Stored entries
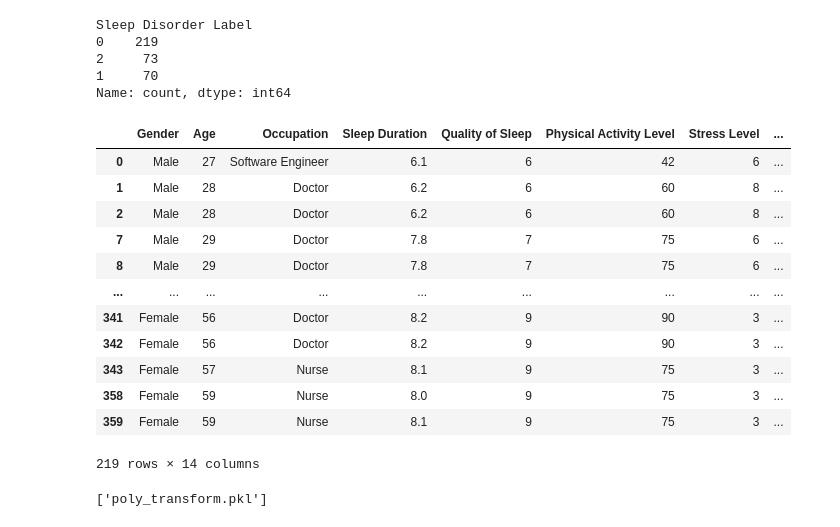
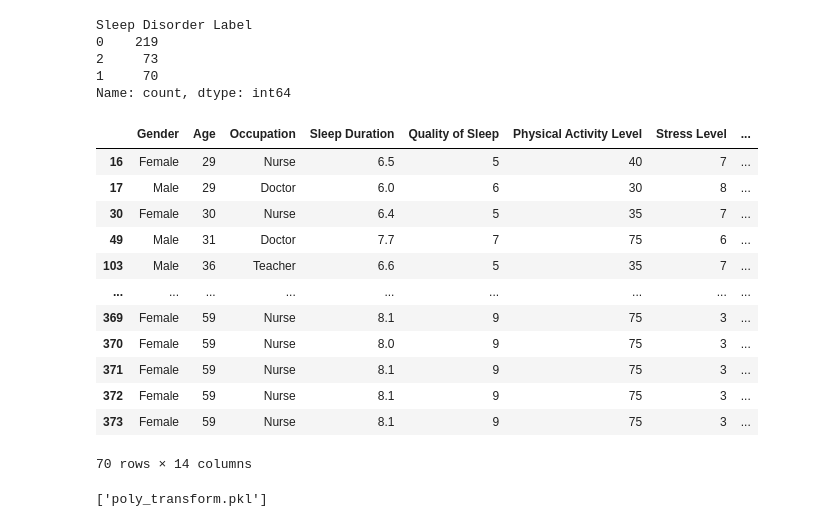
Before and after one commit to ArthurHastings/SleepHealthLifestyle, a Jupyter notebook: temp.ipynb, the cells around one changed output. Saved outputs shown, nothing was run; the diff lists cells and outputs as text; code cells hidden in the pictures.

```diff
--- a/temp.ipynb
+++ b/temp.ipynb
@@ -627,21 +647,21 @@ Sleep Disorder Label
 1     70
 Name: count, dtype: int64
 # %%
-data[data["Sleep Disorder Label"] == 0]
+data[data["Sleep Disorder Label"] == 1]
 # %% [output]
 |  | Gender | Age | Occupation | Sleep Duration | Quality of Sleep | Physical Activity Level | Stress Level | ... |
-| 0 | Male | 27 | Software Engineer | 6.1 | 6 | 42 | 6 | ... |
-| 1 | Male | 28 | Doctor | 6.2 | 6 | 60 | 8 | ... |
-| 2 | Male | 28 | Doctor | 6.2 | 6 | 60 | 8 | ... |
-| 7 | Male | 29 | Doctor | 7.8 | 7 | 75 | 6 | ... |
-| 8 | Male | 29 | Doctor | 7.8 | 7 | 75 | 6 | ... |
+| 16 | Female | 29 | Nurse | 6.5 | 5 | 40 | 7 | ... |
+| 17 | Male | 29 | Doctor | 6.0 | 6 | 30 | 8 | ... |
+| 30 | Female | 30 | Nurse | 6.4 | 5 | 35 | 7 | ... |
+| 49 | Male | 31 | Doctor | 7.7 | 7 | 75 | 6 | ... |
+| 103 | Male | 36 | Teacher | 6.6 | 5 | 35 | 7 | ... |
 | ... | ... | ... | ... | ... | ... | ... | ... | ... |
-| 341 | Female | 56 | Doctor | 8.2 | 9 | 90 | 3 | ... |
-| 342 | Female | 56 | Doctor | 8.2 | 9 | 90 | 3 | ... |
-| 343 | Female | 57 | Nurse | 8.1 | 9 | 75 | 3 | ... |
-| 358 | Female | 59 | Nurse | 8.0 | 9 | 75 | 3 | ... |
-| 359 | Female | 59 | Nurse | 8.1 | 9 | 75 | 3 | ... |
+| 369 | Female | 59 | Nurse | 8.1 | 9 | 75 | 3 | ... |
+| 370 | Female | 59 | Nurse | 8.0 | 9 | 75 | 3 | ... |
+| 371 | Female | 59 | Nurse | 8.1 | 9 | 75 | 3 | ... |
+| 372 | Female | 59 | Nurse | 8.1 | 9 | 75 | 3 | ... |
+| 373 | Female | 59 | Nurse | 8.1 | 9 | 75 | 3 | ... |
-219 rows × 14 columns
+70 rows × 14 columns
 # %%
 joblib.dump(model5, "trained_model.pkl")
 joblib.dump(poly_conv, "poly_transform.pkl")
```
Also changed, not shown: parts of 4 cells of this notebook, 1 other file.
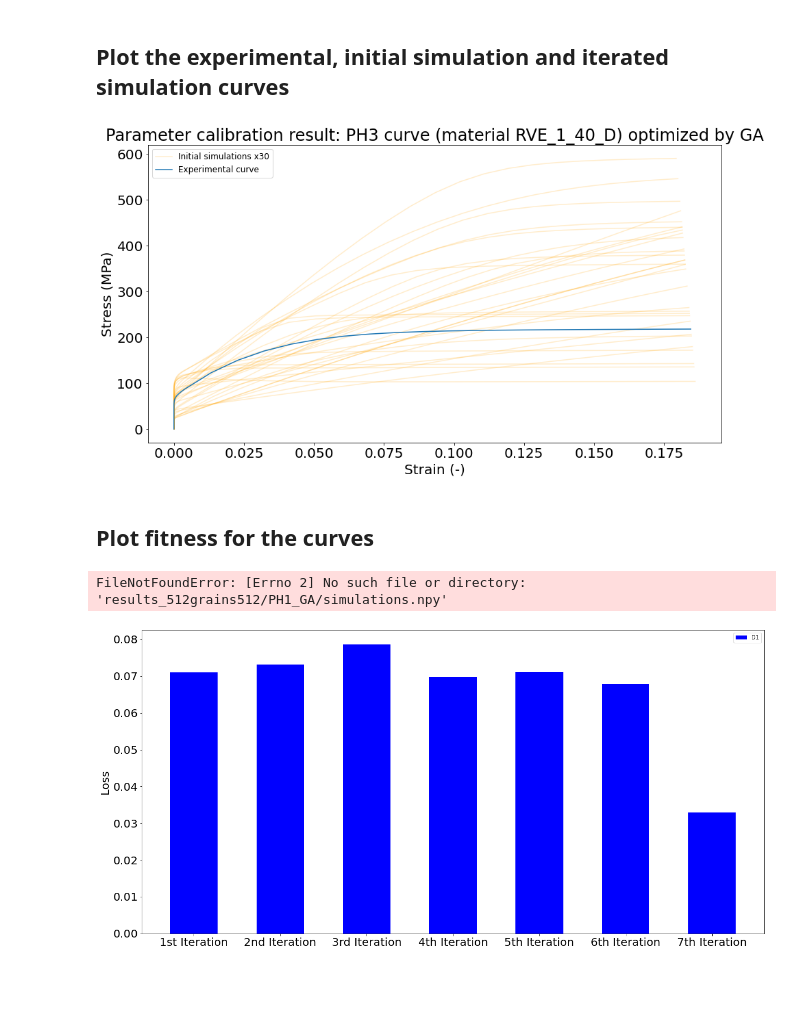
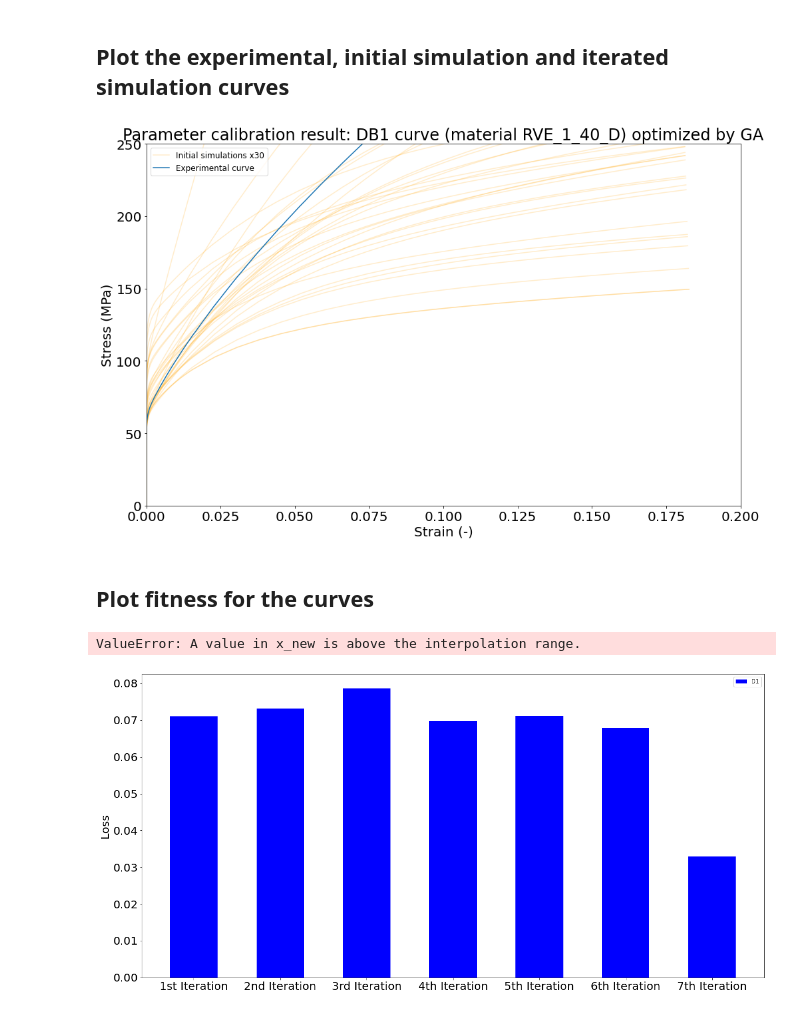
Before and after one commit to SpringNuance/Crystal-Plasticity-Thesis-Project, a Jupyter notebook: simulations_note.ipynb, the cells around one changed output. Drawn from its saved outputs; the diff is of its cells as text; code cells hidden in the pictures; blank space fills up the shorter version.

```diff
--- a/simulations_note.ipynb
+++ b/simulations_note.ipynb
@@ -8,7 +8,7 @@ from sklearn.metrics import mean_squared_error
 ## Plot the experimental, initial simulation and iterated simulation curves
 # %%
 def plotSimulations(initialSims, pathExp, pathSim, title, CPLaw, plotIterations = False):
-    plt.figure(figsize=(15,8))
+    plt.figure(figsize=(16,10))
     # The simulation curves from DAMASK are in true stress-true strain
     # preprocess them into flow curves in order to compare with the experimental curve
     initial_data = np.load(f'{pathSim}/initial_simulations.npy', allow_pickle=True)
@@ -30,7 +30,7 @@ def plotSimulations(initialSims, pathExp, pathSim, title, CPLaw, plotIterations
     simStrain = np.array(allstrains).mean(axis=0)
 
     exp_curve = pd.read_csv(pathExp)
-    exp_stress = exp_curve.iloc[:,0] # Getting the experimental stress
+    exp_stress = exp_curve.iloc[:,0] * convertUnit # Getting the experimental stress
     exp_strain = exp_curve.iloc[:,1] # Getting the experimental strain
     plt.plot(exp_strain, exp_stress, label = f"Experimental curve")
 
@@ -57,16 +57,10 @@ def plotSimulations(initialSims, pathExp, pathSim, title, CPLaw, plotIterations
             truePlasticStrain = strainstress[0]
             i += 1
             plt.plot(truePlasticStrain, trueStress, label = f"Iteration {i}: {parameter}")
-        lastIterSimStress = trueStress
-        lastIterSimStrain = truePlasticStrain
-        interpolatedSimStressFunction = interp1d(lastIterSimStrain, lastIterSimStress)
-        interpolatedSimStress = interpolatedSimStressFunction(simStrain)
-        loss = mean_squared_error(interpolatedSimStress, exp_target)
-        print("MSE == ", loss)
 
     # Uncomment these lines to have a closer view. Change the limit as you want to see better
-    # plt.xlim([0,0.004])
-    # plt.ylim([200,300])
+    plt.xlim([0,0.2])
+    plt.ylim([0,250])
     plt.title(title)
     plt.xlabel(xlabel = "Strain (-)")
     plt.ylabel(ylabel = "Stress (MPa)")
@@ -76,35 +70,35 @@ def plotSimulations(initialSims, pathExp, pathSim, title, CPLaw, plotIterations
 # %%
 # Please change these configurations
 # Number of initial simulations
 initialSims = 30
 
 # material used
 material = "RVE_1_40_D"
 # material = "512grains512"
 
 # Used algorithm
 algorithm = "GA"
 # algorithm = "BA"
 
 # Crystal plasticity law
-CPLaw = "PH"
-# CPLaw = "DB"
+# CPLaw = "PH"
+CPLaw = "DB"
 
 # Curve index
-# curveIndex = 1
-curveIndex = 2
-curveIndex = 3
+curveIndex = 1
+# curveIndex = 2
+# curveIndex = 3
 
 title = f"Parameter calibration result: {CPLaw}{curveIndex} curve (material {material}) optimized by {algorithm}"
 pathExp = f"targets_{material}/{CPLaw}{curveIndex}.csv"
 pathSim = f"results_{material}/{CPLaw}{curveIndex}_{algorithm}"
 
-# Plot only initialsimulations and experimental curve
+# Plot only initial simulations and experimental curve
 simStrain, exp_target = plotSimulations(initialSims, pathExp, pathSim, title, CPLaw)
 # Plot initial simulations, experimental curve and iterated simulation results
 # simStrain, exp_target = plotSimulations(initialSims, pathExp, pathSim, title, CPLaw, True)
 # %% [output]
-[figure, old version]
+[figure, new version]
 # %% [markdown]
 ## Plot fitness for the curves
 # %%
@@ -193,7 +187,7 @@ print(resD3)
 print("L4 is: ")
 print(resD4)
 # %% [output]
-FileNotFoundError: [Errno 2] No such file or directory: 'results_512grains512/PH1_GA/simulations.npy'
+ValueError: A value in x_new is above the interpolation range.
 # %%
 fig, ax = plt.subplots(figsize=(20,10))
 ax.bar(labels, L1, width, label='D1', color = "blue")
```
Also changed, not shown: 21 other files.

EXERCISE INSTRUCTIONS
What is needed is an exact copy of the data, with the pictures removed.

OUTPUT
Before and after one commit to ArthurHastings/SleepHealthLifestyle, a Jupyter notebook: temp.ipynb, the cells around one changed output. Saved outputs shown, nothing was run; the diff lists cells and outputs as text; code cells hidden in the pictures.

```diff
--- a/temp.ipynb
+++ b/temp.ipynb
@@ -627,21 +647,21 @@ Sleep Disorder Label
 1     70
 Name: count, dtype: int64
 # %%
-data[data["Sleep Disorder Label"] == 0]
+data[data["Sleep Disorder Label"] == 1]
 # %% [output]
 |  | Gender | Age | Occupation | Sleep Duration | Quality of Sleep | Physical Activity Level | Stress Level | ... |
-| 0 | Male | 27 | Software Engineer | 6.1 | 6 | 42 | 6 | ... |
-| 1 | Male | 28 | Doctor | 6.2 | 6 | 60 | 8 | ... |
-| 2 | Male | 28 | Doctor | 6.2 | 6 | 60 | 8 | ... |
-| 7 | Male | 29 | Doctor | 7.8 | 7 | 75 | 6 | ... |
-| 8 | Male | 29 | Doctor | 7.8 | 7 | 75 | 6 | ... |
+| 16 | Female | 29 | Nurse | 6.5 | 5 | 40 | 7 | ... |
+| 17 | Male | 29 | Doctor | 6.0 | 6 | 30 | 8 | ... |
+| 30 | Female | 30 | Nurse | 6.4 | 5 | 35 | 7 | ... |
+| 49 | Male | 31 | Doctor | 7.7 | 7 | 75 | 6 | ... |
+| 103 | Male | 36 | Teacher | 6.6 | 5 | 35 | 7 | ... |
 | ... | ... | ... | ... | ... | ... | ... | ... | ... |
-| 341 | Female | 56 | Doctor | 8.2 | 9 | 90 | 3 | ... |
-| 342 | Female | 56 | Doctor | 8.2 | 9 | 90 | 3 | ... |
-| 343 | Female | 57 | Nurse | 8.1 | 9 | 75 | 3 | ... |
-| 358 | Female | 59 | Nurse | 8.0 | 9 | 75 | 3 | ... |
-| 359 | Female | 59 | Nurse | 8.1 | 9 | 75 | 3 | ... |
+| 369 | Female | 59 | Nurse | 8.1 | 9 | 75 | 3 | ... |
+| 370 | Female | 59 | Nurse | 8.0 | 9 | 75 | 3 | ... |
+| 371 | Female | 59 | Nurse | 8.1 | 9 | 75 | 3 | ... |
+| 372 | Female | 59 | Nurse | 8.1 | 9 | 75 | 3 | ... |
+| 373 | Female | 59 | Nurse | 8.1 | 9 | 75 | 3 | ... |
-219 rows × 14 columns
+70 rows × 14 columns
 # %%
 joblib.dump(model5, "trained_model.pkl")
 joblib.dump(poly_conv, "poly_transform.pkl")
```
Also changed, not shown: parts of 4 cells of this notebook, 1 other file.
Before and after one commit to SpringNuance/Crystal-Plasticity-Thesis-Project, a Jupyter notebook: simulations_note.ipynb, the cells around one changed output. Drawn from its saved outputs; the diff is of its cells as text; code cells hidden in the pictures; blank space fills up the shorter version.

```diff
--- a/simulations_note.ipynb
+++ b/simulations_note.ipynb
@@ -8,7 +8,7 @@ from sklearn.metrics import mean_squared_error
 ## Plot the experimental, initial simulation and iterated simulation curves
 # %%
 def plotSimulations(initialSims, pathExp, pathSim, title, CPLaw, plotIterations = False):
-    plt.figure(figsize=(15,8))
+    plt.figure(figsize=(16,10))
     # The simulation curves from DAMASK are in true stress-true strain
     # preprocess them into flow curves in order to compare with the experimental curve
     initial_data = np.load(f'{pathSim}/initial_simulations.npy', allow_pickle=True)
@@ -30,7 +30,7 @@ def plotSimulations(initialSims, pathExp, pathSim, title, CPLaw, plotIterations
     simStrain = np.array(allstrains).mean(axis=0)
 
     exp_curve = pd.read_csv(pathExp)
-    exp_stress = exp_curve.iloc[:,0] # Getting the experimental stress
+    exp_stress = exp_curve.iloc[:,0] * convertUnit # Getting the experimental stress
     exp_strain = exp_curve.iloc[:,1] # Getting the experimental strain
     plt.plot(exp_strain, exp_stress, label = f"Experimental curve")
 
@@ -57,16 +57,10 @@ def plotSimulations(initialSims, pathExp, pathSim, title, CPLaw, plotIterations
             truePlasticStrain = strainstress[0]
             i += 1
             plt.plot(truePlasticStrain, trueStress, label = f"Iteration {i}: {parameter}")
-        lastIterSimStress = trueStress
-        lastIterSimStrain = truePlasticStrain
-        interpolatedSimStressFunction = interp1d(lastIterSimStrain, lastIterSimStress)
-        interpolatedSimStress = interpolatedSimStressFunction(simStrain)
-        loss = mean_squared_error(interpolatedSimStress, exp_target)
-        print("MSE == ", loss)
 
     # Uncomment these lines to have a closer view. Change the limit as you want to see better
-    # plt.xlim([0,0.004])
-    # plt.ylim([200,300])
+    plt.xlim([0,0.2])
+    plt.ylim([0,250])
     plt.title(title)
     plt.xlabel(xlabel = "Strain (-)")
     plt.ylabel(ylabel = "Stress (MPa)")
@@ -76,35 +70,35 @@ def plotSimulations(initialSims, pathExp, pathSim, title, CPLaw, plotIterations
 # %%
 # Please change these configurations
 # Number of initial simulations
 initialSims = 30
 
 # material used
 material = "RVE_1_40_D"
 # material = "512grains512"
 
 # Used algorithm
 algorithm = "GA"
 # algorithm = "BA"
 
 # Crystal plasticity law
-CPLaw = "PH"
-# CPLaw = "DB"
+# CPLaw = "PH"
+CPLaw = "DB"
 
 # Curve index
-# curveIndex = 1
-curveIndex = 2
-curveIndex = 3
+curveIndex = 1
+# curveIndex = 2
+# curveIndex = 3
 
 title = f"Parameter calibration result: {CPLaw}{curveIndex} curve (material {material}) optimized by {algorithm}"
 pathExp = f"targets_{material}/{CPLaw}{curveIndex}.csv"
 pathSim = f"results_{material}/{CPLaw}{curveIndex}_{algorithm}"
 
-# Plot only initialsimulations and experimental curve
+# Plot only initial simulations and experimental curve
 simStrain, exp_target = plotSimulations(initialSims, pathExp, pathSim, title, CPLaw)
 # Plot initial simulations, experimental curve and iterated simulation results
 # simStrain, exp_target = plotSimulations(initialSims, pathExp, pathSim, title, CPLaw, True)
 # %% [output]
-[figure, old version]
+[figure, new version]
 # %% [markdown]
 ## Plot fitness for the curves
 # %%
@@ -193,7 +187,7 @@ print(resD3)
 print("L4 is: ")
 print(resD4)
 # %% [output]
-FileNotFoundError: [Errno 2] No such file or directory: 'results_512grains512/PH1_GA/simulations.npy'
+ValueError: A value in x_new is above the interpolation range.
 # %%
 fig, ax = plt.subplots(figsize=(20,10))
 ax.bar(labels, L1, width, label='D1', color = "blue")
```
Also changed, not shown: 21 other files.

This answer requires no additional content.